'''

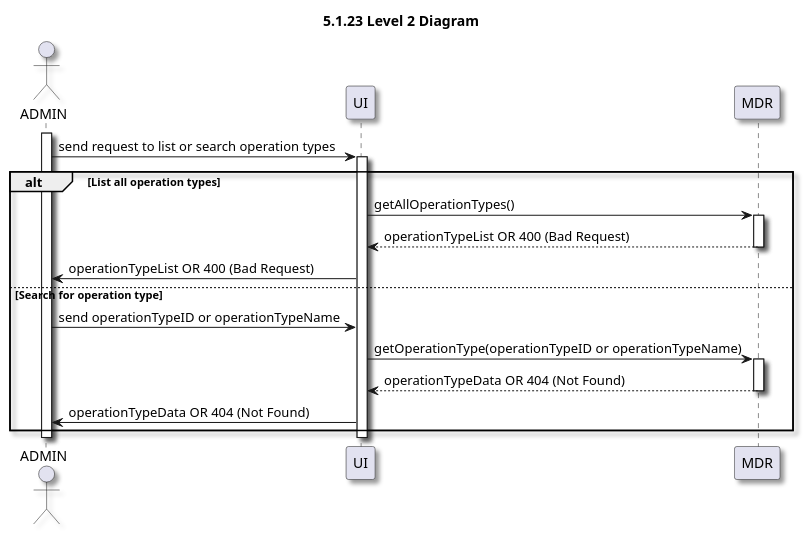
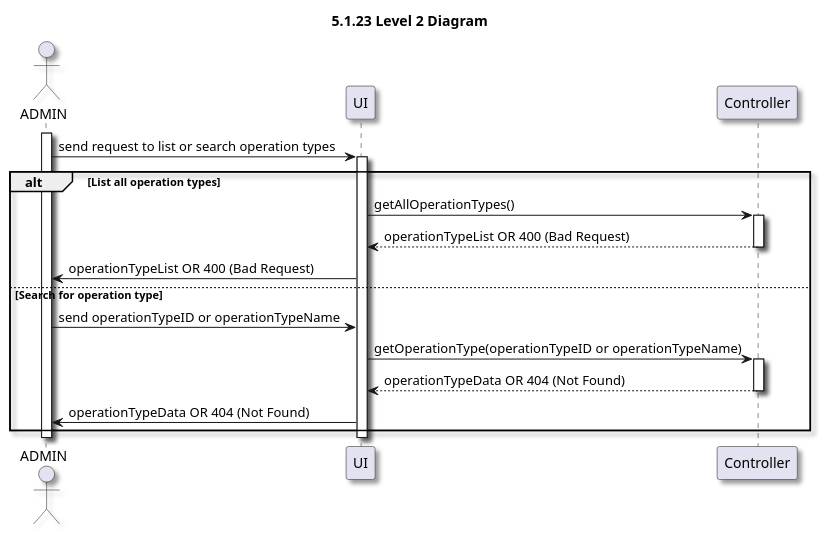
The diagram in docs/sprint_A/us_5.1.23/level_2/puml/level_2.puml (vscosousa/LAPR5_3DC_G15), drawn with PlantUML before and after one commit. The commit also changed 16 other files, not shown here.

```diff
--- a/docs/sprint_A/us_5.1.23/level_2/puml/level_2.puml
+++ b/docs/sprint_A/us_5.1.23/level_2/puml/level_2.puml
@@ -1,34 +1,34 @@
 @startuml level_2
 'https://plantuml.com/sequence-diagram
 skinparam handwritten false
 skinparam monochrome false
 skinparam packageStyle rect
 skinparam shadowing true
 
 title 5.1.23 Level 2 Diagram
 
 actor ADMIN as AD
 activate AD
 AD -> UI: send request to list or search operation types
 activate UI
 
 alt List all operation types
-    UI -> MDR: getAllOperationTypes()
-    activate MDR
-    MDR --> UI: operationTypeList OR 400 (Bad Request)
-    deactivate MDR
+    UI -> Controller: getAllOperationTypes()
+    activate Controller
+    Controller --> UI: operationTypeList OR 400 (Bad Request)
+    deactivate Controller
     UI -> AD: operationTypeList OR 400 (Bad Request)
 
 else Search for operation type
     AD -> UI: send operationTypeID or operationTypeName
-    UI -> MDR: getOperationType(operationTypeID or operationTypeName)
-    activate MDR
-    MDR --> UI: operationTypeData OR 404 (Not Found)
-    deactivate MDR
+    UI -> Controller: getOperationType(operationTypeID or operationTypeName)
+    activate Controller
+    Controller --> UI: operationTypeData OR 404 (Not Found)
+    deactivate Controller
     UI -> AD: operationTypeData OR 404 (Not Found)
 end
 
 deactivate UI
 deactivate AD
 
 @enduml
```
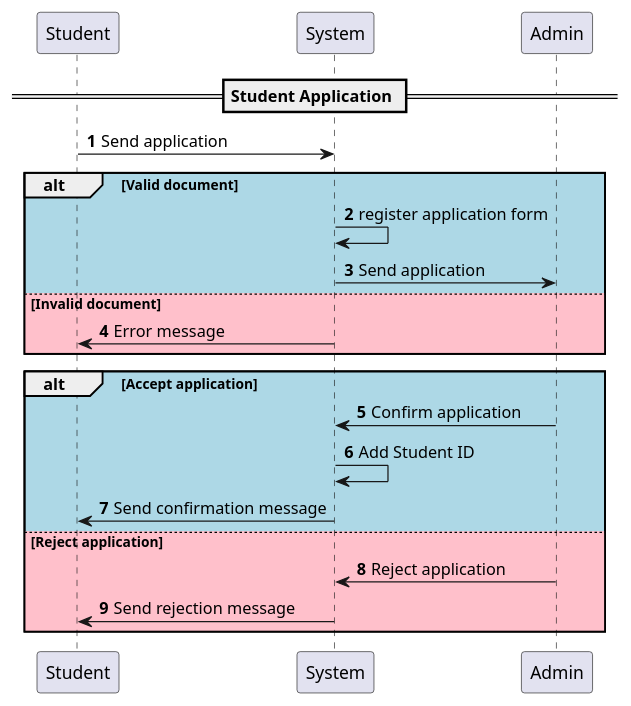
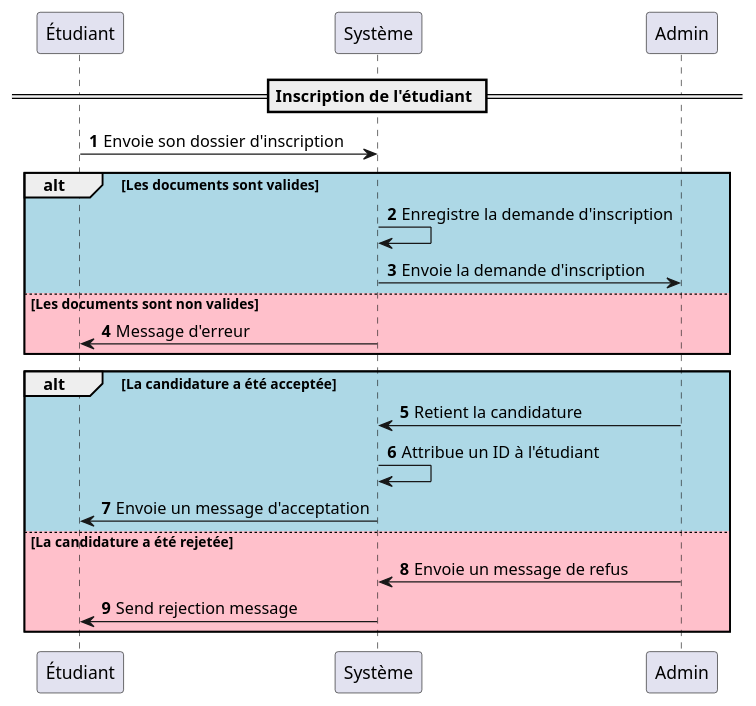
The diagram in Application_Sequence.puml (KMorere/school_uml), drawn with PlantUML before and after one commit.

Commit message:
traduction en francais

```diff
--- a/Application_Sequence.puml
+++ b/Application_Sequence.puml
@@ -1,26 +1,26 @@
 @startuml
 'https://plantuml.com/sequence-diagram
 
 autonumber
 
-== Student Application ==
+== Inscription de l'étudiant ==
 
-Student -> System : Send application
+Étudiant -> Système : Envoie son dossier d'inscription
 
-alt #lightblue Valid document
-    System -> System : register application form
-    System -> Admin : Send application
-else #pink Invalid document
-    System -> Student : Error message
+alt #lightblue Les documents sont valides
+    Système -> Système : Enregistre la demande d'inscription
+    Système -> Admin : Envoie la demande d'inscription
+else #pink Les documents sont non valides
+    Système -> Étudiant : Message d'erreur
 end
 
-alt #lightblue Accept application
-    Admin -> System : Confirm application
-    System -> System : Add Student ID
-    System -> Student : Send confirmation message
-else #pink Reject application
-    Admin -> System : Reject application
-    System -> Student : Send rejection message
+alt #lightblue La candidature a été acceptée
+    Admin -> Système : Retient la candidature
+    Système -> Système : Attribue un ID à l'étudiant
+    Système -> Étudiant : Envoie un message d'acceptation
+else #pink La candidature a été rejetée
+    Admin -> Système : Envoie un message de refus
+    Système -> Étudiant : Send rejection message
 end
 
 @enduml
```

'''

## [INSTRUCTIONS TO FOLLOW]
Reproduce the data word for word, excluding its pictures.

## [ANSWER SECTION]
The diagram in docs/sprint_A/us_5.1.23/level_2/puml/level_2.puml (vscosousa/LAPR5_3DC_G15), drawn with PlantUML before and after one commit. The commit also changed 16 other files, not shown here.

```diff
--- a/docs/sprint_A/us_5.1.23/level_2/puml/level_2.puml
+++ b/docs/sprint_A/us_5.1.23/level_2/puml/level_2.puml
@@ -1,34 +1,34 @@
 @startuml level_2
 'https://plantuml.com/sequence-diagram
 skinparam handwritten false
 skinparam monochrome false
 skinparam packageStyle rect
 skinparam shadowing true
 
 title 5.1.23 Level 2 Diagram
 
 actor ADMIN as AD
 activate AD
 AD -> UI: send request to list or search operation types
 activate UI
 
 alt List all operation types
-    UI -> MDR: getAllOperationTypes()
-    activate MDR
-    MDR --> UI: operationTypeList OR 400 (Bad Request)
-    deactivate MDR
+    UI -> Controller: getAllOperationTypes()
+    activate Controller
+    Controller --> UI: operationTypeList OR 400 (Bad Request)
+    deactivate Controller
     UI -> AD: operationTypeList OR 400 (Bad Request)
 
 else Search for operation type
     AD -> UI: send operationTypeID or operationTypeName
-    UI -> MDR: getOperationType(operationTypeID or operationTypeName)
-    activate MDR
-    MDR --> UI: operationTypeData OR 404 (Not Found)
-    deactivate MDR
+    UI -> Controller: getOperationType(operationTypeID or operationTypeName)
+    activate Controller
+    Controller --> UI: operationTypeData OR 404 (Not Found)
+    deactivate Controller
     UI -> AD: operationTypeData OR 404 (Not Found)
 end
 
 deactivate UI
 deactivate AD
 
 @enduml
```
The diagram in Application_Sequence.puml (KMorere/school_uml), drawn with PlantUML before and after one commit.

Commit message:
traduction en francais

```diff
--- a/Application_Sequence.puml
+++ b/Application_Sequence.puml
@@ -1,26 +1,26 @@
 @startuml
 'https://plantuml.com/sequence-diagram
 
 autonumber
 
-== Student Application ==
+== Inscription de l'étudiant ==
 
-Student -> System : Send application
+Étudiant -> Système : Envoie son dossier d'inscription
 
-alt #lightblue Valid document
-    System -> System : register application form
-    System -> Admin : Send application
-else #pink Invalid document
-    System -> Student : Error message
+alt #lightblue Les documents sont valides
+    Système -> Système : Enregistre la demande d'inscription
+    Système -> Admin : Envoie la demande d'inscription
+else #pink Les documents sont non valides
+    Système -> Étudiant : Message d'erreur
 end
 
-alt #lightblue Accept application
-    Admin -> System : Confirm application
-    System -> System : Add Student ID
-    System -> Student : Send confirmation message
-else #pink Reject application
-    Admin -> System : Reject application
-    System -> Student : Send rejection message
+alt #lightblue La candidature a été acceptée
+    Admin -> Système : Retient la candidature
+    Système -> Système : Attribue un ID à l'étudiant
+    Système -> Étudiant : Envoie un message d'acceptation
+else #pink La candidature a été rejetée
+    Admin -> Système : Envoie un message de refus
+    Système -> Étudiant : Send rejection message
 end
 
 @enduml
```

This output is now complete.